Tuesday, August 29, 2017

Ecstasy for PTSD: Some Background

You may have heard that the Food and Drug Administration has given the drug ecstasy (MDMA) its "breakthrough designation" for the treatment of PTSD. See this very thoughtful article in the Washington Post for details. 

I came out of blog-slumber to post about this because we're in the midst of planning an upcoming issue of TCPR (The Carlat Psychiatry Report) on PTSD, and because we've recently published a fair amount of material about MDMA. 

First, here's why we need better PTSD treatments. Only two drugs are FDA approved for PTSD: Paxil and Zoloft. Neither are very effective. In the original FDA trials, the drugs beat placebo but not by much; in fact, about 80% of the drug's efficacy is likely due to placebo factors. (See an older issue of TCPR for more on these trials). Various other drugs are used off label, such as Prazosin which helps with insomnia and nightmares, atypical antipsychotics, and alpha agonists such as clonidine and guanfacine. 

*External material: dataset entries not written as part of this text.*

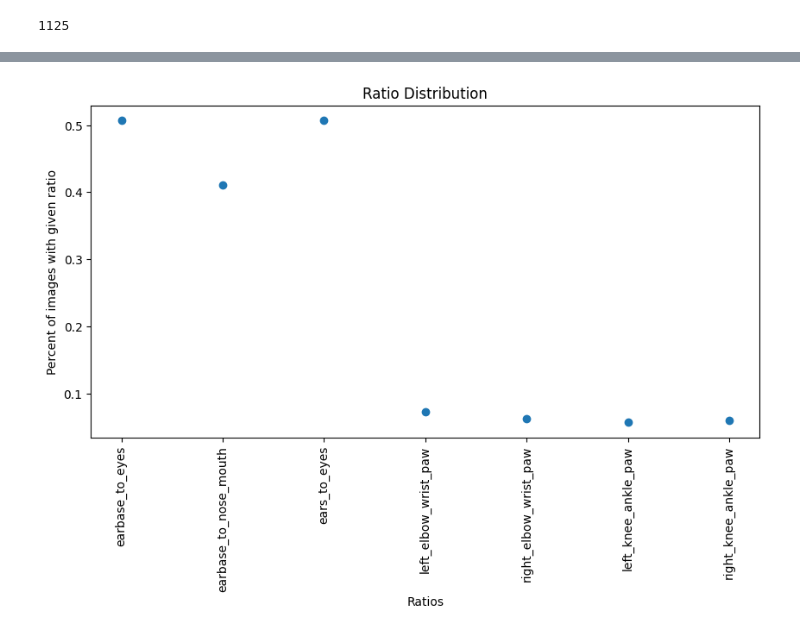
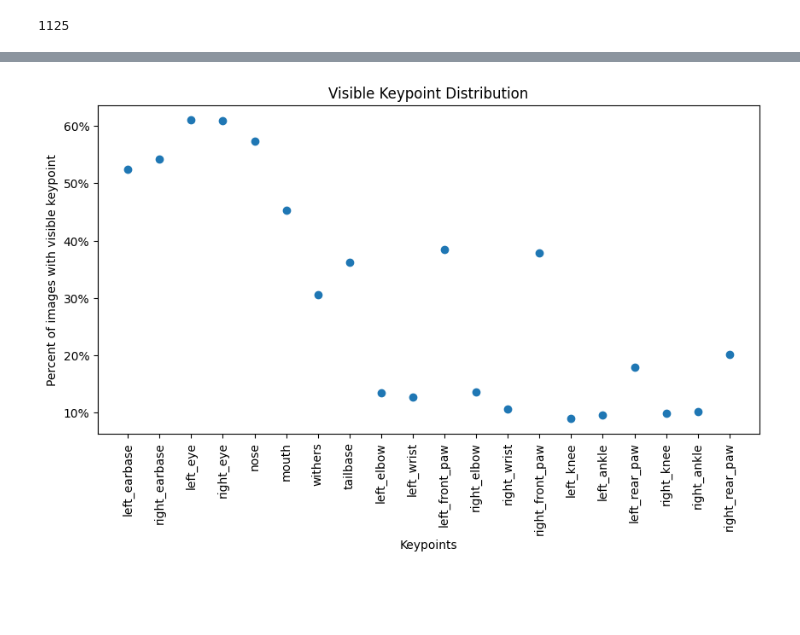
Before and after one commit to pcashman21/feral-cat-census, a Jupyter notebook: analyze_keypoint_distribution.ipynb, the cells around one changed output, grey strips where cells are left out. Cells and saved outputs as stored; diff of their text form; code cells hidden in the pictures; blank space fills up the shorter version.

Commit message:
Refactor to exploit commonalities; change plots to display percentages on y-axis tick marks

```diff
--- a/analyze_keypoint_distribution.ipynb
+++ b/analyze_keypoint_distribution.ipynb
@@ -142,11 +218,0 @@ for file_path in label_files:
-# %%
-num_labels = len(df_keypoints) # Calc number of lines in df_keypoints before adding Total and Percent rows
-df_keypoints.loc['Total'] = 0
-df_keypoints.loc['Percent'] = 0
-# Sum the number of visible keypoints in each column, where each column is a keypoint
-for kp in keypoints:
-  keypoint_total = df_keypoints[kp].sum()
-  df_keypoints.at['Total', kp] = keypoint_total
-  df_keypoints.at['Percent', kp] = keypoint_total / num_labels
-print(df_keypoints.loc['Total'])
-print(df_keypoints.loc['Percent'])
@@ -220,11 +218,0 @@ df_links.head(10)
-# %%
-# Compute the percentage of each link's presence in the dataset
-num_labels = len(df_links)-2 # Calc number of lines in df_links before adding Total and Percent rows
-df_keypoints.loc['Total'] = 0
-df_keypoints.loc['Percent'] = 0
-for link in links:
-  link_total = df_links[link].sum()
-  df_links.at['Total', link] = link_total
-  df_links.at['Percent', link] = link_total / num_labels
-print(df_links.loc['Total'])
-print(df_links.loc['Percent'])
@@ -328,14 +219,5 @@ Name: Percent, dtype: object
-# %%
-# Create a scatter plot of the ratio percentages
-x = ratio_keys[1:]
-y = df_ratios.drop(columns=['filename']).loc['Percent'].values
-
-plt.figure(figsize=(10, 5))
-plt.scatter(x, y)
-plt.xticks(rotation=90)
-plt.xlabel('Ratios')
-plt.ylabel('Percent of images with given ratio')
-plt.title('Ratio Distribution')
-plt.show()
-# %% [output]
-[figure, removed]
+# %%
+df_keypoints = compute_total_and_percent_by_column(df_keypoints, keypoints)
+scatter_plot_of_properties(df_keypoints, keypoints, {'x': 'Keypoints', 'y': 'Percent of images with visible keypoint', 'title': 'Visible Keypoint Distribution'})
+# %% [output]
+[figure, added]
```
Also changed, not shown: parts of 13 cells of this notebook.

Psychotherapy is more effective than drugs, though the treatments most validated are imperfect and are variations of exposure therapy. Patients are asked to recount the trauma over and over again until they are desensitized to the anxiety elicited by the memory. The problem is that this process is emotionally painful and many patients just can't bear the idea of having to recall their trauma (such as a rape, a military attack, or a natural catastrophe) repetitively. 

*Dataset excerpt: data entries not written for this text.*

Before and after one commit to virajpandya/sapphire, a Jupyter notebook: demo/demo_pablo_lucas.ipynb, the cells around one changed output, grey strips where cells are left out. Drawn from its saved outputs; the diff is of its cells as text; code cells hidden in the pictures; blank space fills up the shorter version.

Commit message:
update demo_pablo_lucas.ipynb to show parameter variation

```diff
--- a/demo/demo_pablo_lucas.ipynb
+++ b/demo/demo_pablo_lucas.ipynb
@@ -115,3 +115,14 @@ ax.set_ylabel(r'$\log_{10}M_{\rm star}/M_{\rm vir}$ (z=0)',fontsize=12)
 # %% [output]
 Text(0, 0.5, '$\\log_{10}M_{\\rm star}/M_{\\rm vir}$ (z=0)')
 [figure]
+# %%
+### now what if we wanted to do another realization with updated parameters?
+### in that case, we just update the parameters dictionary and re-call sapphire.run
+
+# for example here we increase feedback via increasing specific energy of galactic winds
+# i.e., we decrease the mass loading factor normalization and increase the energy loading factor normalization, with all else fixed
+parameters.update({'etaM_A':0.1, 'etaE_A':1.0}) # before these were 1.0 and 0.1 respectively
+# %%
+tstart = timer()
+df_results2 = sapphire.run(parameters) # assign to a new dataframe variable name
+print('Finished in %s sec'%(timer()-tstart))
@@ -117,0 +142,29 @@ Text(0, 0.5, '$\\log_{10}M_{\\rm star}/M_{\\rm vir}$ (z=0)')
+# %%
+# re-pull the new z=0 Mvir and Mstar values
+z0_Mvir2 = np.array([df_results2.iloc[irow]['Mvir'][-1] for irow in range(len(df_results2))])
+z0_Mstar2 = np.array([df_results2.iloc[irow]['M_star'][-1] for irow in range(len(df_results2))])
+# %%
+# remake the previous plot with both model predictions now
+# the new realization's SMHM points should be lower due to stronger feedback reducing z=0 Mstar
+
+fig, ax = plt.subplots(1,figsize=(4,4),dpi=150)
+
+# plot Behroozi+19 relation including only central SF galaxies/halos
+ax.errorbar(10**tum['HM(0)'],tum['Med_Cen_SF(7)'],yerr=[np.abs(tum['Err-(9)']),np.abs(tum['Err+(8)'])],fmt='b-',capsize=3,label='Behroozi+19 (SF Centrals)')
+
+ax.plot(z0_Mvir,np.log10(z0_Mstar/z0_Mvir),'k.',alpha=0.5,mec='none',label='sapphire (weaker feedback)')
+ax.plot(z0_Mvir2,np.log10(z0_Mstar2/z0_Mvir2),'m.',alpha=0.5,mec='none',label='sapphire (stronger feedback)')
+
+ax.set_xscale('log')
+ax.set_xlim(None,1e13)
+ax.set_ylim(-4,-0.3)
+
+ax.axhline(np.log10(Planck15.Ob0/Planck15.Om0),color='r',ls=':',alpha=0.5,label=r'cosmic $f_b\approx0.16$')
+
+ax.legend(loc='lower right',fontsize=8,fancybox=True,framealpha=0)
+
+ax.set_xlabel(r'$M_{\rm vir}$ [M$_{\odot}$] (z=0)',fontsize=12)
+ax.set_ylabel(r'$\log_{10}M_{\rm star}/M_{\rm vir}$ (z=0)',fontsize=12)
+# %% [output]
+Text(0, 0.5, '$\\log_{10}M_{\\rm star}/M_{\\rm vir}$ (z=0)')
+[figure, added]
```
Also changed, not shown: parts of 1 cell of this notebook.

Enter MDMA. Last March we published an issue of CATR (The Carlat Addiction Treatment Report) on psychiatric uses of street drugs. Psychiatrist Philip Wolfson wrote an overview of the many therapeutic uses of hallucinogens and other substances (full article here), and we interviewed the training project manager of the MDMA/PTSD research program, Shannon Clare Petitt (full interview here). I've reproduced a portion of Petitt's interview at the end of my post below. These are clearly boom times for those seeking creative ways to repurpose "recreational" drugs for healing purposes. In my opinion, that's a good thing for psychiatry, as we have been in something of a pharmacological rut for many years now. 

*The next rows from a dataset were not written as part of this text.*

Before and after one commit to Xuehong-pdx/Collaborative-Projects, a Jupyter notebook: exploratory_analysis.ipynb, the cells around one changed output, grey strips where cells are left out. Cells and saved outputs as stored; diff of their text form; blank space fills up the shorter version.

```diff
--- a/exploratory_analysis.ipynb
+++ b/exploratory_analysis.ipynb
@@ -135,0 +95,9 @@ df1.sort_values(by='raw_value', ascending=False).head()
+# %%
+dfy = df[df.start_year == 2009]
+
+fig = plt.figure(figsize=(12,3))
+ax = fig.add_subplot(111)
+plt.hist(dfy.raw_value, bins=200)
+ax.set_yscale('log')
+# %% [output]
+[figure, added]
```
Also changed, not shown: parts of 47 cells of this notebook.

Excerpt from "MDMA-Assisted Psychotherapy for Posttraumatic Stress Disorder", an interview with Shannon Clare Petitt, MA, first published in The Carlat Addiction Treatment Report, Vol 5, No. 2, March/April 2017. Ms. Petitt is the MDMA therapy training program manager at MAPS Public Benefit Corporation (MPBC), Santa Cruz, CA.
CATR: You work for MPBC, MAPS Public Benefit Corporation, a subsidiary of the Multidisciplinary Association for Psychedelic Studies, as MDMA therapy training program manager. What does your work involve?
S. Petitt: My work is focused on managing the program that selects and trains researchers for the MDMA-assisted psychotherapy protocols MPBC is conducting. As you might imagine, it’s important to select applicants who have experience working with trauma and are truly well suited for MDMA-assisted psychotherapy. Over the past year, we have reviewed 300 applicants, and right now we are in the midst of training 80 people who will work on therapy teams for Phase 3 trials. In addition to the training program, I also served as co-therapist on the MAPS-sponsored Phase 2 trial of MDMA-assisted psychotherapy for anxiety associated with life-threatening illness.
CATR: Most people know MDMA as “ecstasy,” a drug of abuse. How does it assist in psychotherapy?
S. Petitt: We have two main hypotheses that drive our research. The first is that MDMA reduces activity in the amygdala, which is the fear center of the brain. This is supported by animal research showing MDMA facilitates fear extinction learning. This is important because the hallmark of PTSD is reexperiencing—feeling as though the traumatic experience that happened in the past is actually happening in the present moment. MDMA allows people to recall traumatic memories without the same fear response, and of course this makes it much easier to process and recontextualize those memories.
CATR: It sounds like MDMA helps make recalling traumatic memories less aversive. What’s the second hypothesis?
S. Petitt: It’s relational. Working with trauma is about establishing trust and safety, and MDMA facilitates that.
CATR: In what way?
S. Petitt: MDMA is not a classic psychedelic that induces hallucinations or distortions. It’s better described as an empathogen, or some people call it an entactogen, because it produces feelings of compassion for oneself and others and helps establish trust. It’s so effective in this area that it was actually used in couples therapy before it became illegal in the U.S.